    Completely correct sir. There are disease that *cannot* be beaten. And accepting what is happening to you, and dying with dignity, should *not* be taken as being a “loser.”

    Likewise, there should never be shame in losing a well-fought fight. I’ve personally known a few friends and family that didn’t get to say proper good-byes because they were too focused on “beating this thing.”

  17. SC_Birdflyte says:

    Both my mother and mother-in-law suffered from different forms of dementia. Even so, we had to emphasize to the attending physician when my mother-in-law suffered a massive stroke that she didn’t want to be kept alive. My mother died in her sleep unexpectedly so there was no last struggle. It’s not easy to accept, even when you know what a loved one wants.

  18. Franklin says:

    @OzarkHillbilly: Since I respect your opinion, I have to apologize for being too cavalier about a serious issue.

    But in my defense, I was putting up a discussion point and didn’t mean to imply that having a frank discussion with a dying person is usually or even often wrong. It’s true that I haven’t personally had to suggest that to anyone – the people who I’ve seen going already knew and were themselves ready.

    I don’t think it is difficult to find evidence of neglect of the elderly and people who would prefer their burdens to just go away already. Again, not everybody or even most people, but the devil’s advocate position is to protect against those cases.

  19. bill says:

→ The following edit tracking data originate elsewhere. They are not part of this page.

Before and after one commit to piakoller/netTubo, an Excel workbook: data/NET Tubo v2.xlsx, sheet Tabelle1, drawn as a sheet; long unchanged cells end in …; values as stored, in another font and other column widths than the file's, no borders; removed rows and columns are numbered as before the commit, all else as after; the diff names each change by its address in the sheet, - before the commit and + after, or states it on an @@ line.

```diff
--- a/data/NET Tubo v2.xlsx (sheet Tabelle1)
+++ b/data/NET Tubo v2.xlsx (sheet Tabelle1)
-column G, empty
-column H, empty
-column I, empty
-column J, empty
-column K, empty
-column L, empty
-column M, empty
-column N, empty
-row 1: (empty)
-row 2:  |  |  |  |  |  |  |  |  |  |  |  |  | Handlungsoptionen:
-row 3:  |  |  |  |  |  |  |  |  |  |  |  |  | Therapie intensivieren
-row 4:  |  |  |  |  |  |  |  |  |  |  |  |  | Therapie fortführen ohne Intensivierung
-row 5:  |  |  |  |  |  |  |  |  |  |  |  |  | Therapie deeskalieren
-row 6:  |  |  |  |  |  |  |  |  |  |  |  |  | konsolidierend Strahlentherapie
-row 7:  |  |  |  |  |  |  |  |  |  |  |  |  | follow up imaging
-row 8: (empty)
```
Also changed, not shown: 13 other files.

    i always say i just want to cash my chips in when i slide into whatever irreversible malady i come down with. then i remember my ex’s dad- a washed up drunk/druggie who came down with diabetes when he was in his 40’s. when i met him he looked like the grateful dead mascot, just thinner. his doctor told him he’d die in 6 months if he didn’t quit everything- and he quit everything (smoking, booze, drugs,etc). then he started running marathons. eventually the diabetes caught up with him and they started lopping off toes, feet, shins,etc but he kept on running. i think he was afraid to die in the end.
    anyhow, i’m all for free will when it come to pulling your own plug.